Before the drought, before the bushfires, before Coronavirus – regional media was in trouble.
Following decades of contraction, newsroom closures are now occurring at an accelerated rate. In June last year, WIN News shut its bureaus in Orange, Wagga Wagga, Albury and Bundaberg. At the start of March, it was announced the Australian Associated Press will soon cease with the loss of 180 jobs. More recently we lost a number of small Victorian regional newspapers and News Corp announced an end to printing of 60 regional papers across the country.
These closures cannot be measured in raw dollars terms, they impact entire communities and cost us culturally, economically, even democratically.
Rural media places journalists in our courtrooms and council chambers. These journalists follow state and federal politics and hold local state and federal politicians, such as myself, to account.
But I am not just the occasional subject of the local news, I am also an avid consumer. As a member of my community, I am connected to and saddened by the loss of each and every local journalist.
Regional journalists cover more than politics and courts, they cover community. They follow sports and venture into our schools and aged-care facilities, our churches and our clubs. They attend our local festivals and events, our plays and our musicals. These journalists cover our culture – explain it, curate it, disseminate and store it.
These journalists also guard against corruption.

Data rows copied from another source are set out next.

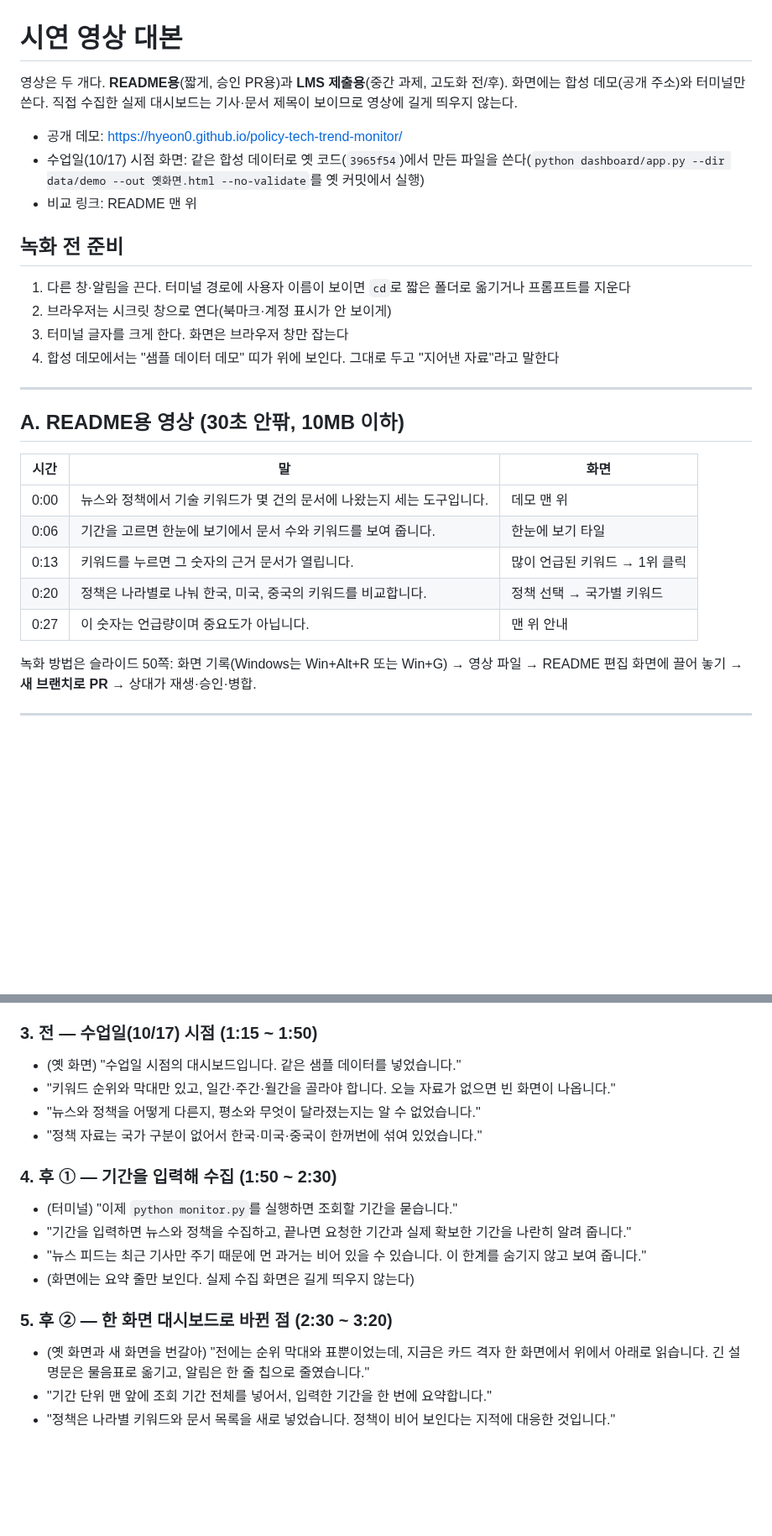
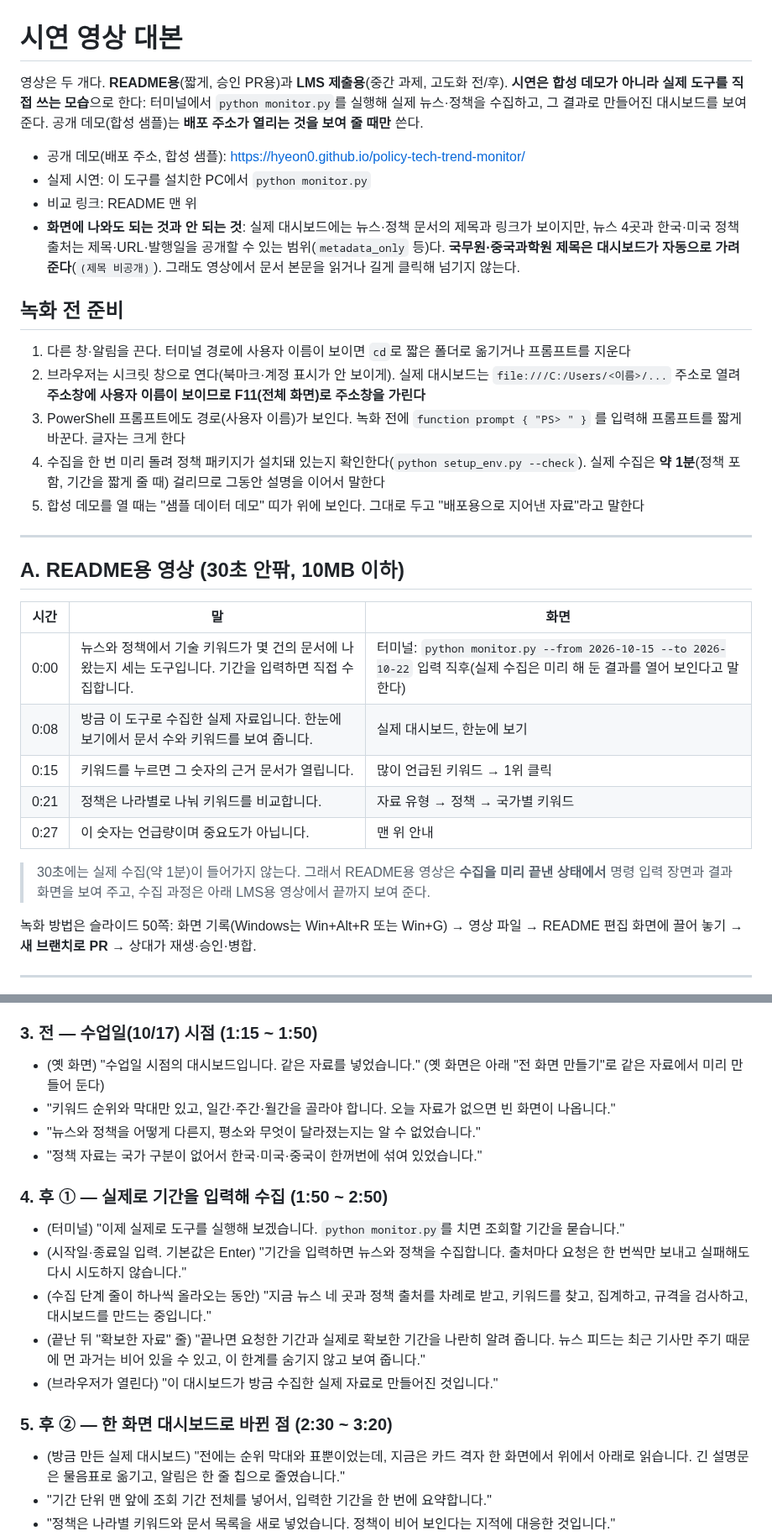
Before and after one commit to daehyun5oh/policy-tech-trend-monitor, a Markdown page: docs/video_script.md, 2 parts joined by grey strips. Shown at 84% size. GitHub-like rendering; blank space fills up the shorter version.

Commit message:
docs: 영상 대본을 실제 도구 사용 시연 기준으로 수정(실시간 monitor.py 실행, 같은 자료로 전/후)
Co-Authored-By: Claude Sonnet 5.5 <noreply@anthropic.com>

```diff
--- a/docs/video_script.md
+++ b/docs/video_script.md
@@ -1,17 +1,19 @@
 # 시연 영상 대본
 
-영상은 두 개다. **README용**(짧게, 승인 PR용)과 **LMS 제출용**(중간 과제, 고도화 전/후). 화면에는 합성 데모(공개 주소)와 터미널만 쓴다. 직접 수집한 실제 대시보드는 기사·문서 제목이 보이므로 영상에 길게 띄우지 않는다.
+영상은 두 개다. **README용**(짧게, 승인 PR용)과 **LMS 제출용**(중간 과제, 고도화 전/후). **시연은 합성 데모가 아니라 실제 도구를 직접 쓰는 모습**으로 한다: 터미널에서 `python monitor.py`를 실행해 실제 뉴스·정책을 수집하고, 그 결과로 만들어진 대시보드를 보여 준다. 공개 데모(합성 샘플)는 **배포 주소가 열리는 것을 보여 줄 때만** 쓴다.
 
-- 공개 데모: https://hyeon0.github.io/policy-tech-trend-monitor/
-- 수업일(10/17) 시점 화면: 같은 합성 데이터로 옛 코드(`3965f54`)에서 만든 파일을 쓴다(`python dashboard/app.py --dir data/demo --out 옛화면.html --no-validate`를 옛 커밋에서 실행)
+- 공개 데모(배포 주소, 합성 샘플): https://hyeon0.github.io/policy-tech-trend-monitor/
+- 실제 시연: 이 도구를 설치한 PC에서 `python monitor.py`
 - 비교 링크: README 맨 위
+- **화면에 나와도 되는 것과 안 되는 것**: 실제 대시보드에는 뉴스·정책 문서의 제목과 링크가 보이지만, 뉴스 4곳과 한국·미국 정책 출처는 제목·URL·발행일을 공개할 수 있는 범위(`metadata_only` 등)다. **국무원·중국과학원 제목은 대시보드가 자동으로 가려 준다**(`(제목 비공개)`). 그래도 영상에서 문서 본문을 읽거나 길게 클릭해 넘기지 않는다.
 
 ## 녹화 전 준비
 
 1. 다른 창·알림을 끈다. 터미널 경로에 사용자 이름이 보이면 `cd`로 짧은 폴더로 옮기거나 프롬프트를 지운다
-2. 브라우저는 시크릿 창으로 연다(북마크·계정 표시가 안 보이게)
-3. 터미널 글자를 크게 한다. 화면은 브라우저 창만 잡는다
-4. 합성 데모에서는 "샘플 데이터 데모" 띠가 위에 보인다. 그대로 두고 "지어낸 자료"라고 말한다
+2. 브라우저는 시크릿 창으로 연다(북마크·계정 표시가 안 보이게). 실제 대시보드는 `file:///C:/Users/<이름>/...` 주소로 열려 **주소창에 사용자 이름이 보이므로 F11(전체 화면)로 주소창을 가린다**
+3. PowerShell 프롬프트에도 경로(사용자 이름)가 보인다. 녹화 전에 `function prompt { "PS> " }` 를 입력해 프롬프트를 짧게 바꾼다. 글자는 크게 한다
+4. 수집을 한 번 미리 돌려 정책 패키지가 설치돼 있는지 확인한다(`python setup_env.py --check`). 실제 수집은 **약 1분**(정책 포함, 기간을 짧게 줄 때) 걸리므로 그동안 설명을 이어서 말한다
+5. 합성 데모를 열 때는 "샘플 데이터 데모" 띠가 위에 보인다. 그대로 두고 "배포용으로 지어낸 자료"라고 말한다
 
 ---
 
@@ -19,11 +21,13 @@
 
 | 시간 | 말 | 화면 |
 |---|---|---|
-| 0:00 | 뉴스와 정책에서 기술 키워드가 몇 건의 문서에 나왔는지 세는 도구입니다. | 데모 맨 위 |
-| 0:06 | 기간을 고르면 한눈에 보기에서 문서 수와 키워드를 보여 줍니다. | 한눈에 보기 타일 |
-| 0:13 | 키워드를 누르면 그 숫자의 근거 문서가 열립니다. | 많이 언급된 키워드 → 1위 클릭 |
-| 0:20 | 정책은 나라별로 나눠 한국, 미국, 중국의 키워드를 비교합니다. | 정책 선택 → 국가별 키워드 |
+| 0:00 | 뉴스와 정책에서 기술 키워드가 몇 건의 문서에 나왔는지 세는 도구입니다. 기간을 입력하면 직접 수집합니다. | 터미널: `python monitor.py --from 2026-10-15 --to 2026-10-22` 입력 직후(실제 수집은 미리 해 둔 결과를 열어 보인다고 말한다) |
+| 0:08 | 방금 이 도구로 수집한 실제 자료입니다. 한눈에 보기에서 문서 수와 키워드를 보여 줍니다. | 실제 대시보드, 한눈에 보기 |
+| 0:15 | 키워드를 누르면 그 숫자의 근거 문서가 열립니다. | 많이 언급된 키워드 → 1위 클릭 |
+| 0:21 | 정책은 나라별로 나눠 키워드를 비교합니다. | 자료 유형 → 정책 → 국가별 키워드 |
 | 0:27 | 이 숫자는 언급량이며 중요도가 아닙니다. | 맨 위 안내 |
+
+> 30초에는 실제 수집(약 1분)이 들어가지 않는다. 그래서 README용 영상은 **수집을 미리 끝낸 상태에서** 명령 입력 장면과 결과 화면을 보여 주고, 수집 과정은 아래 LMS용 영상에서 끝까지 보여 준다.
 
 녹화 방법은 슬라이드 50쪽: 화면 기록(Windows는 Win+Alt+R 또는 Win+G) → 영상 파일 → README 편집 화면에 끌어 놓기 → **새 브랜치로 PR** → 상대가 재생·승인·병합.
 
@@ -46,19 +50,20 @@
 - "모든 차트에는 표로 보기가 있고, 제목 옆 물음표를 누르면 읽는 법이 나옵니다. 이 숫자는 언급량이며 기술의 중요도나 전망이 아니라는 점은 화면에 계속 적어 두었습니다."
 
 ### 3. 전 — 수업일(10/17) 시점 (1:15 ~ 1:50)
-- (옛 화면) "수업일 시점의 대시보드입니다. 같은 샘플 데이터를 넣었습니다."
+- (옛 화면) "수업일 시점의 대시보드입니다. 같은 자료를 넣었습니다." (옛 화면은 아래 "전 화면 만들기"로 같은 자료에서 미리 만들어 둔다)
 - "키워드 순위와 막대만 있고, 일간·주간·월간을 골라야 합니다. 오늘 자료가 없으면 빈 화면이 나옵니다."
 - "뉴스와 정책을 어떻게 다른지, 평소와 무엇이 달라졌는지는 알 수 없었습니다."
 - "정책 자료는 국가 구분이 없어서 한국·미국·중국이 한꺼번에 섞여 있었습니다."
 
-### 4. 후 ① — 기간을 입력해 수집 (1:50 ~ 2:30)
-- (터미널) "이제 `python monitor.py`를 실행하면 조회할 기간을 묻습니다."
-- "기간을 입력하면 뉴스와 정책을 수집하고, 끝나면 요청한 기간과 실제 확보한 기간을 나란히 알려 줍니다."
-- "뉴스 피드는 최근 기사만 주기 때문에 먼 과거는 비어 있을 수 있습니다. 이 한계를 숨기지 않고 보여 줍니다."
-- (화면에는 요약 줄만 보인다. 실제 수집 화면은 길게 띄우지 않는다)
+### 4. 후 ① — 실제로 기간을 입력해 수집 (1:50 ~ 2:50)
+- (터미널) "이제 실제로 도구를 실행해 보겠습니다. `python monitor.py`를 치면 조회할 기간을 묻습니다."
+- (시작일·종료일 입력. 기본값은 Enter) "기간을 입력하면 뉴스와 정책을 수집합니다. 출처마다 요청은 한 번씩만 보내고 실패해도 다시 시도하지 않습니다."
+- (수집 단계 줄이 하나씩 올라오는 동안) "지금 뉴스 네 곳과 정책 출처를 차례로 받고, 키워드를 찾고, 집계하고, 규격을 검사하고, 대시보드를 만드는 중입니다."
+- (끝난 뒤 "확보한 자료" 줄) "끝나면 요청한 기간과 실제로 확보한 기간을 나란히 알려 줍니다. 뉴스 피드는 최근 기사만 주기 때문에 먼 과거는 비어 있을 수 있고, 이 한계를 숨기지 않고 보여 줍니다."
+- (브라우저가 열린다) "이 대시보드가 방금 수집한 실제 자료로 만들어진 것입니다."
 
 ### 5. 후 ② — 한 화면 대시보드로 바뀐 점 (2:30 ~ 3:20)
-- (옛 화면과 새 화면을 번갈아) "전에는 순위 막대와 표뿐이었는데, 지금은 카드 격자 한 화면에서 위에서 아래로 읽습니다. 긴 설명문은 물음표로 옮기고, 알림은 한 줄 칩으로 줄였습니다."
+- (방금 만든 실제 대시보드) "전에는 순위 막대와 표뿐이었는데, 지금은 카드 격자 한 화면에서 위에서 아래로 읽습니다. 긴 설명문은 물음표로 옮기고, 알림은 한 줄 칩으로 줄였습니다."
 - "기간 단위 맨 앞에 조회 기간 전체를 넣어서, 입력한 기간을 한 번에 요약합니다."
 - "정책은 나라별 키워드와 문서 목록을 새로 넣었습니다. 정책이 비어 보인다는 지적에 대응한 것입니다."
 - (주간 선택) "주간으로 바꾸면 평소와 달라진 키워드가 점 두 개로 나옵니다. 회색은 평소, 파란색은 이번 기간이고, 뚜렷함과 참고용으로만 구분하며 중요도는 판정하지 않습니다."
```
Also changed, not shown: other parts of docs/video_script.md (+14 -0 lines).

Studies out of the UK, the US and Australia indicate where local media closes, communities suffer a commensurate rise in corruption, political disengagement and a heightened distrust in public institutions.
The author of a 2016 King’s College London study, Dr Martin Moore, observed, “We can all have our own social media account, but when local papers are depleted or in some cases simply don’t exist, people lose a communal voice. They feel angry, not listened to and more likely to believe malicious rumour.”
In 2019, Australia’s Public Interest Journalism Initiative found that a third of Local Government Areas reported no journalists attended local government meetings. That year’s Australian Local Government Association annual report lamented “a large part of local government business goes entirely unscrutinised and unreported.”
In the United States, the term “news desert” has been coined. A recent Harvard Business Review claimed, “the demise of local newspapers (is) linked to a rise in local corruption and an increase in polarisation, as news consumers rely more on partisan-influenced national outlets for their information.”
So, what is going wrong?
Ask any editor or advertising manager and you will receive a different answer which amounts to the same answer. The editor will tell you the online media giants, primarily Google and Facebook, are stealing their content. The ad manager will tell you the same entities are taking the revenue. This is particularly concerning when considering Google and Facebook do not create content, they merely collate and serve someone else’s in one form or another.
For two decades local media have been struggling with how to transform themselves onto digital platforms to varying degrees of success. Many have been extremely innovative. They have experimented with paywalls of various types, paywalls that most have cast down during the Coronavirus Crisis to give their communities free access to the latest vital information.
Online news traffic has reportedly surged by more than 100 per cent in recent months as rural and regional Australians flock to dedicated, reliable local news services. Simultaneously sources of advertising are plummeting as regional businesses stand-down or close.
The Victorian State and Federal Governments have recently made welcomed moves to assist regional media with millions of dollars in relief packages. Last week the ACCC pledged a new framework to force Google and Facebook to pay for regional news content. And yet, despite all of these important measures we are still seeing closures, our local media is still under threat.
If we wish to maintain a healthy and vibrant media now and when we emerge on the other side of this crisis regional media needs this government support, but it also needs the support of local communities. The alternative is a future without regional media which is a bleak future indeed.